Perhaps the most important reason that higher education often fails to live up to its promise is non-completion. More than a third of students don’t earn a degree within eight years of starting college, and only a minority finish on time. College dropouts face lower earnings and more difficulty paying down their debts, among other problems.

Analysts have devoted plenty of ink to the problem of college non-completion, why it persists, and how to turn things around. But it’s impossible to ignore one of the most fundamental factors behind non-completion: students who are less prepared for college are less likely to finish.

That’s one conclusion of a new report from the National Center for Education Statistics (NCES), which tracked a group of high schoolers through college and beyond. Roughly three-quarters of those students enrolled in postsecondary education, and among those 40 percent failed to earn a degree or certificate within eight years.

But different groups of students have vastly different completion rates, and no factor is as important as the student’s high school GPA. Among students with an “A” average (GPA of 3.5 or higher), nearly 90 percent finished college. But among students with a “C” average or worse (GPA of 2.5 or lower), two-thirds of those who started college failed to earn a degree or certificate at all.

To be sure, other student characteristics correlate with high school GPA, so it’s possible some of the gap is due to these other factors. But the gap in college completion rates between students with the highest and lowest GPAs is far greater than the gaps along racial or socioeconomic dimensions. For college completion, high school GPA seems to matter more.

The reasons are obvious. College-level coursework can be rigorous. It demands a sufficient knowledge base and appropriate study habits. High school GPA, to an extent, is a signal for those characteristics. It demonstrates not just a student’s capacity to learn the material, but a willingness to show up to class and complete assignments on time. Those habits are indispensable in higher education.

Unfortunately, high school GPA’s utility as a signal is eroding. As former Institute of Education Sciences director Mark Schneider has pointed out, the average high schooler’s GPA is climbing. Yet more objective assessments of students’ knowledge show flat or declining trends. In other words, students are receiving higher grades, but they aren’t learning more.

Grade inflation is happening at the college level, too. College completion rates have ticked-up a few percentage points over the past two decades, but this is mostly down to easier grading, according to a recent analysis. If students complete college at higher rates, but don’t actually learn any more, that somewhat defeats the purpose of higher education as an avenue to a more knowledgeable workforce and a stronger economy.

The lesson should be different. First, policymakers ought to understand that K-12 education is critical to college completion.
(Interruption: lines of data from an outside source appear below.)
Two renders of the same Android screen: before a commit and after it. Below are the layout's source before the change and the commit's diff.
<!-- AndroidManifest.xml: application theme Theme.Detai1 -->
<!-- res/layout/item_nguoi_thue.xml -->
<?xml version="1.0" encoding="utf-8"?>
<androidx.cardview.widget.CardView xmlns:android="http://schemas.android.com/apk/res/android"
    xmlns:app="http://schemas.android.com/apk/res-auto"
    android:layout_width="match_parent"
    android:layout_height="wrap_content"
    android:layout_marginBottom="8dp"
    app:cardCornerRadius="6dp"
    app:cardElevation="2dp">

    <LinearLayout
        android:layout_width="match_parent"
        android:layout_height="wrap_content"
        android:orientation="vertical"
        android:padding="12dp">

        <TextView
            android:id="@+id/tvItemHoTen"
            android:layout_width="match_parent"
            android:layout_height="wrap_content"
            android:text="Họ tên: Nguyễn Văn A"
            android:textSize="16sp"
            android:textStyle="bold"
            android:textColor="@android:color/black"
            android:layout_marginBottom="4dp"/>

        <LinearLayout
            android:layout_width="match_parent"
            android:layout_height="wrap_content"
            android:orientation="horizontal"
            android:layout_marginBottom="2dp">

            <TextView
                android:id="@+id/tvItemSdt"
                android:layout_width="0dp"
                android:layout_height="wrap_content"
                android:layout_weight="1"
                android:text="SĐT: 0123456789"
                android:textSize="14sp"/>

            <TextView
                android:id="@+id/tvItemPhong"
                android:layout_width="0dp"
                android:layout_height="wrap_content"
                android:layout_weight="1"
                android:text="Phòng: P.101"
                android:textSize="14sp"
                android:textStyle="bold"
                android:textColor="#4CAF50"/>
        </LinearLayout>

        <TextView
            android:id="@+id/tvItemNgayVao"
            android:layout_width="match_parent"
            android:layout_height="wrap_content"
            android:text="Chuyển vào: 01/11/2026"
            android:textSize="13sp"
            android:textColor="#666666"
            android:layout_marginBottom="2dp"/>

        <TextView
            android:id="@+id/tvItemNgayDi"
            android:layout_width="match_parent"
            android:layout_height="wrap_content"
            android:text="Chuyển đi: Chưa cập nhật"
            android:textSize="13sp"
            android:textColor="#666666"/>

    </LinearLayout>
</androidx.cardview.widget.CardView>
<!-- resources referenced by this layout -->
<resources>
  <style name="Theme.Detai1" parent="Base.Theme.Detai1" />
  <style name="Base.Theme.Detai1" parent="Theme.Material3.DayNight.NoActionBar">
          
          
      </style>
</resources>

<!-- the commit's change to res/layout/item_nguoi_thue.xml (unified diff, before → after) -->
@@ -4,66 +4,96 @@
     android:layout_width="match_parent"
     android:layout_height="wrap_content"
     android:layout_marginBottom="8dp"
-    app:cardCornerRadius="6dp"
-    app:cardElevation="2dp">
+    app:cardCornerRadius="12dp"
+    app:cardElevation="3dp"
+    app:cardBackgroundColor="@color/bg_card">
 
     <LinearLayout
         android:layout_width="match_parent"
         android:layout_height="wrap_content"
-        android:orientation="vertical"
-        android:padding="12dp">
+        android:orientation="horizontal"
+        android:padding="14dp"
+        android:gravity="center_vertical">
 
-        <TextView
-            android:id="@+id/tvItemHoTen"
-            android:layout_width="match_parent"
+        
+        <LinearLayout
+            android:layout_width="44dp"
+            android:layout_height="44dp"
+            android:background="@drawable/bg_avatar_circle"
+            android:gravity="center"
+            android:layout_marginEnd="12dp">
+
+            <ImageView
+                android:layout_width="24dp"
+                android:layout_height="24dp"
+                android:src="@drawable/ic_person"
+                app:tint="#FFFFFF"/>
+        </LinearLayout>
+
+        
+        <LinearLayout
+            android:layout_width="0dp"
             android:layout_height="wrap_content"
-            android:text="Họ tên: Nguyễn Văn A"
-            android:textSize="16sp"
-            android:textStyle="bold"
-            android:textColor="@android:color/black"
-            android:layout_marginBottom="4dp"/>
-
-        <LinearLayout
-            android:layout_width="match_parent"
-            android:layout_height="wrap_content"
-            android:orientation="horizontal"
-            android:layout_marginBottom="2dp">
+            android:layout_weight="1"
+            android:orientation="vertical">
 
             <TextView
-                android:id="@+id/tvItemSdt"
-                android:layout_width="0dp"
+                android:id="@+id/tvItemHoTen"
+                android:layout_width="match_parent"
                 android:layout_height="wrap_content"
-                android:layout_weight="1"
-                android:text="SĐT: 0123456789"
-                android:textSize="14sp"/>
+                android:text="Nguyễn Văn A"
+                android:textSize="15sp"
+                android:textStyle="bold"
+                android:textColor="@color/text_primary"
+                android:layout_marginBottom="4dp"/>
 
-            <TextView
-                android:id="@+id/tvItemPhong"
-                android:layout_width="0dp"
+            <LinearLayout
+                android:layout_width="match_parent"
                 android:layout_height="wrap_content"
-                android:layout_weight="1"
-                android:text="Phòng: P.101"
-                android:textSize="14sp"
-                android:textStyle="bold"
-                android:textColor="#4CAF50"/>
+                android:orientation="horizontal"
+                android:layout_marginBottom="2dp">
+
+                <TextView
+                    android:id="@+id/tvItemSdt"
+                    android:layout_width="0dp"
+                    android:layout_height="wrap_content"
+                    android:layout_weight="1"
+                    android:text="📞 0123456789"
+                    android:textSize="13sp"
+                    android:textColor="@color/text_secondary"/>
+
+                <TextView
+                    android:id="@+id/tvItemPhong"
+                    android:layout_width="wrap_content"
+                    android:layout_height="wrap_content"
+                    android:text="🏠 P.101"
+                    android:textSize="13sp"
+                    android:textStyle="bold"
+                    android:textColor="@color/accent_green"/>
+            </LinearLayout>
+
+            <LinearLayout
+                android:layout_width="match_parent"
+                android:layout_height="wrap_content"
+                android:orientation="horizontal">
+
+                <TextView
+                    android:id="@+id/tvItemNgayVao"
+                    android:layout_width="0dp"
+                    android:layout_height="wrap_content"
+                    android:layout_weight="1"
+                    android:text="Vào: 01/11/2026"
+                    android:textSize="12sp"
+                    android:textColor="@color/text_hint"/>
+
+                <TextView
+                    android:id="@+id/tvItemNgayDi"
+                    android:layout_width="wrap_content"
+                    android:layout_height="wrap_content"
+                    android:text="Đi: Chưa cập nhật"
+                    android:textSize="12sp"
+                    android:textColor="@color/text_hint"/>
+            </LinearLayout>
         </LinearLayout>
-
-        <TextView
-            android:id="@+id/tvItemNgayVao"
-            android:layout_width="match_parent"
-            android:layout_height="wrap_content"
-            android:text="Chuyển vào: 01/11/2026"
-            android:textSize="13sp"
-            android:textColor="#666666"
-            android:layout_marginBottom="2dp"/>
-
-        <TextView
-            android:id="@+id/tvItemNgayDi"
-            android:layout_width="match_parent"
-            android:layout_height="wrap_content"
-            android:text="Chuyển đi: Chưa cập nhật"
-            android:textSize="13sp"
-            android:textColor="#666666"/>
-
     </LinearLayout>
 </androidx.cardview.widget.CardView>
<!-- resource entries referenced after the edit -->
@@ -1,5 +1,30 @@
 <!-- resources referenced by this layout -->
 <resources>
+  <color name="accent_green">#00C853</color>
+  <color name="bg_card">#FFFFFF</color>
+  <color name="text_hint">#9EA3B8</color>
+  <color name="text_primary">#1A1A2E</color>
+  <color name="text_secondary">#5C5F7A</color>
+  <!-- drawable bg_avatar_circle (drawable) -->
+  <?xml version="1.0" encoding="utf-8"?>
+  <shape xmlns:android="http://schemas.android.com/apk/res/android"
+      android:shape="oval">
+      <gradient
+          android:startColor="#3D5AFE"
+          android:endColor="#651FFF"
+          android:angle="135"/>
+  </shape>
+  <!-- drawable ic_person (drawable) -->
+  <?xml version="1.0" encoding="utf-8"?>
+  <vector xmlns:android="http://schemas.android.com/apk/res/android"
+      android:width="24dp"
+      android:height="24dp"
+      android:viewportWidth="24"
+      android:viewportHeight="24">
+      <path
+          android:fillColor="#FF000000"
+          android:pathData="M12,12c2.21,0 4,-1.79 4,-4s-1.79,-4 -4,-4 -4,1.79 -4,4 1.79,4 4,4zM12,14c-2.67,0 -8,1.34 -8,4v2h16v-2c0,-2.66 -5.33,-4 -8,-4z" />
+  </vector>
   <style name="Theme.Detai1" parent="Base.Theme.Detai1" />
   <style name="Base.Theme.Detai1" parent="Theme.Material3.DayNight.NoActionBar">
If the goal is to raise college graduation rates, we must ensure that students possess an adequate knowledge base and good study habits before they ever set foot on a college campus. Neglecting the K-12 side and trying to make up for it in the college years is usually too late.

Second, we should recognize that college shouldn’t be the only path for students exiting high school, or even the primary path. Even accounting for improvements in K-12 education, it’s fine to acknowledge that the traditional academic setting isn’t everyone’s forte. But that means policymakers ought to work on expanding non-college pathways into the labor force so people who excel outside the world of academia can still enjoy a good middle-class career.

College noncompletion continues to be a major problem, and it’s most acute for students with the lowest high school GPAs. But perhaps it’s time to look for solutions outside of higher education.